You can see it in his eyes, in his movements, and hear it in his voice.
Giuseppe Marinoni is a passionate man.
In his youth he was a champion cyclist, but he put competition aside and began to craft steel bicycles. Yet, his devotion as a master bike craftsman was taking a toll on his health. Years of inhaling toxic fumes in his workshop were affecting his body. Marinoni’s story is told in the documentary film Marinoni: The Fire in the Frame. The film is being shown as part of TheatreOne’s Fringe Flicks series Sunday and Monday (Oct. 25-26).
“It’s the story of an immigrant who came here with nothing and built a new life. This film has been inspiring in that respect,” said Tony Girardin, the film’s director. “I couldn’t believe an old man could be so animated and have such a zest for life.”
Girardin learned about Marinoni because he was a bike collector. He bought a vintage bike and thought it had come from Europe but then learned it had been made in Montreal by Marinoni. For a few years Girardin would go to Marinoni’s bike shop and have bikes restored and talk to Marinoni about telling his story. Marinoni refused but eventually Girardin convinced him.
“Convincing him was one of the tough parts,” said Girardin.

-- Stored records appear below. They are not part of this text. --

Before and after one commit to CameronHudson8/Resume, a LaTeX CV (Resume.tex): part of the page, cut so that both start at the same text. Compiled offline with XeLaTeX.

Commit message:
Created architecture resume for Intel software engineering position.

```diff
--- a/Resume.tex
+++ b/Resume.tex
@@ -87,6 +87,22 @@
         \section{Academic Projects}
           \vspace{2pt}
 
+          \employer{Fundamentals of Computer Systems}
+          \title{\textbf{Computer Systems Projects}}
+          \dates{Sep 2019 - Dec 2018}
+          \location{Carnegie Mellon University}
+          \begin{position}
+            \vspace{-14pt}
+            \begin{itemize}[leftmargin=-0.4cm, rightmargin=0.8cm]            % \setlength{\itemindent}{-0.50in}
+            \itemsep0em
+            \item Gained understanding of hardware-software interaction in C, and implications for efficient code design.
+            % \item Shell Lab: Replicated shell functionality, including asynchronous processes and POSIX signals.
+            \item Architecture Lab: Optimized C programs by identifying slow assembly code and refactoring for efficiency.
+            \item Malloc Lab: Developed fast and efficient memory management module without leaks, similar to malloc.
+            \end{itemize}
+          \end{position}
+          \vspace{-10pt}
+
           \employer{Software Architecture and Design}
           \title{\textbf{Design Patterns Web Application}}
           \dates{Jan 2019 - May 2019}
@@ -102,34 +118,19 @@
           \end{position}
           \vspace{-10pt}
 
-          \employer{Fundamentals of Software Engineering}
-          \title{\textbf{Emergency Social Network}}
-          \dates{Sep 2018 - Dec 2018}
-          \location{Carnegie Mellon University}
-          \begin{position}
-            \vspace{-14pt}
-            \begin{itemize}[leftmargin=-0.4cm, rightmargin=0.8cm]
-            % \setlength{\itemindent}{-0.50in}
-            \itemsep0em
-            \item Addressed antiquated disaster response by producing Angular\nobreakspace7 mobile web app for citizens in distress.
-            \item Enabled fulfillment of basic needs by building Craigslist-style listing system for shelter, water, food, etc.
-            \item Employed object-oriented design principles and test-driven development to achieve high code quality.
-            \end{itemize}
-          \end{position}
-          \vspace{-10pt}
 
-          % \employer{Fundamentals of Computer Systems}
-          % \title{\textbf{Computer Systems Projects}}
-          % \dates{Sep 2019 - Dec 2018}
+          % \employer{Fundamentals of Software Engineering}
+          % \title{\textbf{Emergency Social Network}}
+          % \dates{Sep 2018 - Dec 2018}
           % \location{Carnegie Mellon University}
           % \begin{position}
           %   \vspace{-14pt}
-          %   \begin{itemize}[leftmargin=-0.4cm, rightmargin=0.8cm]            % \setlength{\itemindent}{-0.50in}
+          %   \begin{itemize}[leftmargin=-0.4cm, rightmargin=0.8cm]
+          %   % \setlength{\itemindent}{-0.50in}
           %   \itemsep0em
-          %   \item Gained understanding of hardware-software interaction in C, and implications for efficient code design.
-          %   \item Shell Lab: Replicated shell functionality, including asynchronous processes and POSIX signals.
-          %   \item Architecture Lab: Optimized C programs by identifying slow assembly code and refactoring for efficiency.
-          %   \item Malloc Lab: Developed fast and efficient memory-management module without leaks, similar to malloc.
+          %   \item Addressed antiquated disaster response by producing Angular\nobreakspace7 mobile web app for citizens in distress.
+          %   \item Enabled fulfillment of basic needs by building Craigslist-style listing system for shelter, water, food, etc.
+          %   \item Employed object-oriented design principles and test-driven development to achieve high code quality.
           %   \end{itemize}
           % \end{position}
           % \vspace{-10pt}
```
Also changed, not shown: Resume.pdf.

When Marinoni was a champion racer in the 60s no footage was taken of him so he decided to participate to leave a legacy to his grandchildren, who are too young at the moment to understand the scope of his racing career.
“In the workshop he was really reluctant. That was the challenge of making the film. I had to earn his trust,” said Girardin.
At the heart of The Fire in the Frame is a good human story.
“I’ve seen people leave the film crying. It’s very emotional. It’s really just a fantastic story,” said Girardin.
Working with Marinoni convinced Girardin that no matter what, people need passion in their lives.
“He is always fully engaged in what he is doing. If you are not doing something that makes you tick you should find something that interests you,” said Girardin.
The film shows Sunday at 1, 4 and 7 p.m. and Monday at 7 p.m. Girardin will introduce the film and hold question-and-answer sessions after each showing. Tickets are $12 and are available at www.theatreone.org.